• _WORK TO COMPLETE_: All lines in the entries below that hold "React" make up the answer.
─── RECORDS SHOWN ───
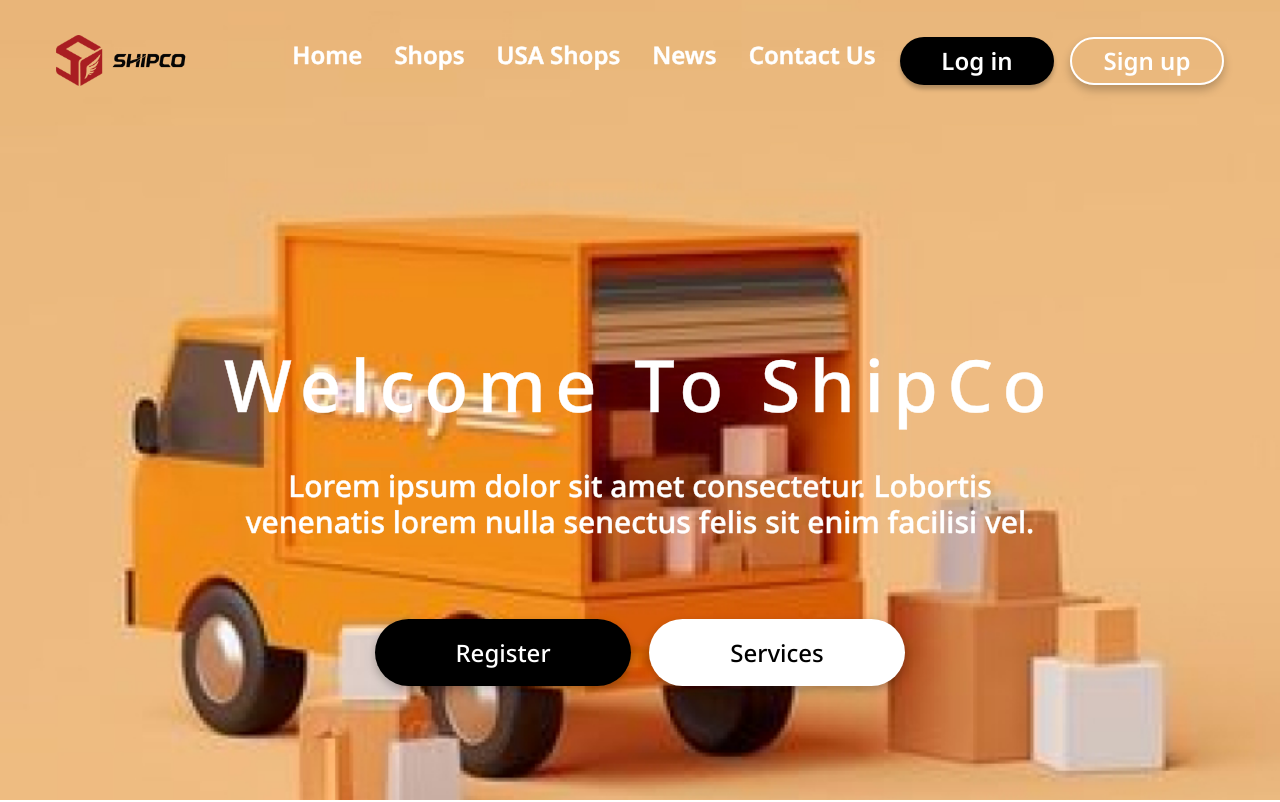
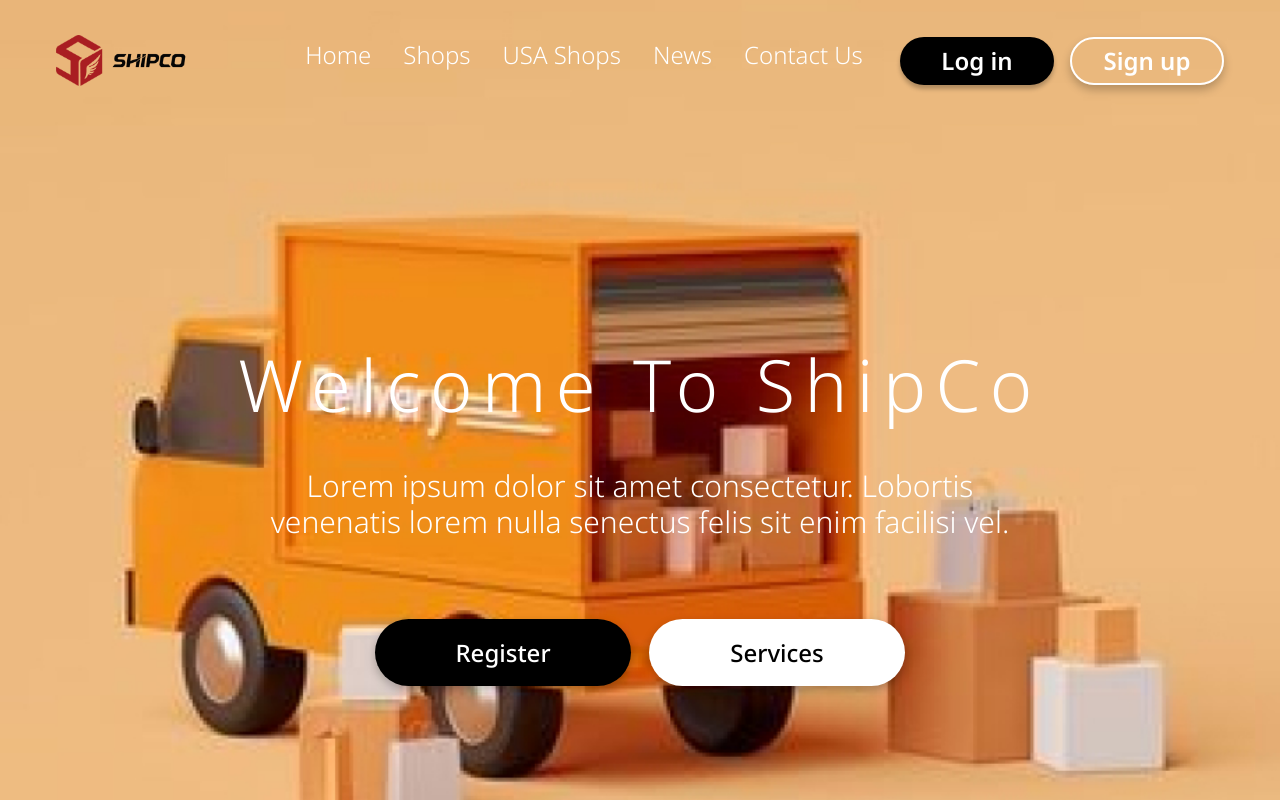
Before and after one commit to Tusho7/shipper-anri-sandro, a React (Vite) app: page / in a window 1280 px wide. Shown: the top 802 px of the page. Built offline with nearby package versions, Linux system fonts and the light colour scheme.

Commit message:
refactor:change weight of text

```diff
--- a/src/components/LandingSection/LandingSection.tsx
+++ b/src/components/LandingSection/LandingSection.tsx
@@ -6,8 +6,8 @@ const LandingSection = () => {
     <div className="w-screen h-screen bg-cover landingPageSection min-w-full	">
         <Navbar />
         <div className="flex flex-col items-center mt-[102px]  text-white">
-            <h1 className="tracking-[9.45px] lg:text-7xl text-3xl md:text-5xl text-center md:mt-40 description">Welcome To ShipCo</h1>
-            <p className="mt-12 text-center lg:w-[794px] text-md lg:text-3xl break-words description">Lorem ipsum dolor sit amet consectetur. Lobortis venenatis lorem nulla senectus felis sit enim facilisi vel.</p>
+            <h1 className="tracking-[9.45px] lg:text-7xl text-3xl md:text-5xl text-center md:mt-40 font-light	">Welcome To ShipCo</h1>
+            <p className="mt-12 text-center lg:w-[794px] text-md lg:text-3xl break-words font-light	">Lorem ipsum dolor sit amet consectetur. Lobortis venenatis lorem nulla senectus felis sit enim facilisi vel.</p>
         </div>
         <div className="flex items-center justify-center lg:gap-[18px] mt-[79px] gap-4">
           <Button width="lg:w-[256px] w-[150px]" height="67px" bgColor="black" text="Register" border="none" borderRadius="39px" boxShadow="0px 4px 10px 0px rgba(0, 0, 0, 0.25)" />
--- a/src/components/Navbar/NavbarLinks.tsx
+++ b/src/components/Navbar/NavbarLinks.tsx
@@ -1,7 +1,7 @@
 import React from 'react'
 import { NavbarLinkProps } from './types'
 const NavbarLink: React.FC<NavbarLinkProps> = ({linkText}) => {
-    return  <li className="hover:cursor-pointer  navbar-link description">{linkText}</li>
+    return  <li className="hover:cursor-pointer  navbar-link font-light">{linkText}</li>
 }
 
 export default NavbarLink
--- a/src/index.css
+++ b/src/index.css
@@ -123,9 +123,3 @@ li {
     width: 100%;
     transition: width .3s;
 }
-
-
-.description {
-    -webkit-text-stroke-width: 0.5px;
-    -webkit-text-stroke-color: white;
-}
```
───
• _RESPONSE BELOW_:
Before and after one commit to Tusho7/shipper-anri-sandro, a React (Vite) app: page / in a window 1280 px wide. Shown: the top 802 px of the page. Built offline with nearby package versions, Linux system fonts and the light colour scheme.
 import React from 'react'
 const NavbarLink: React.FC<NavbarLinkProps> = ({linkText}) => {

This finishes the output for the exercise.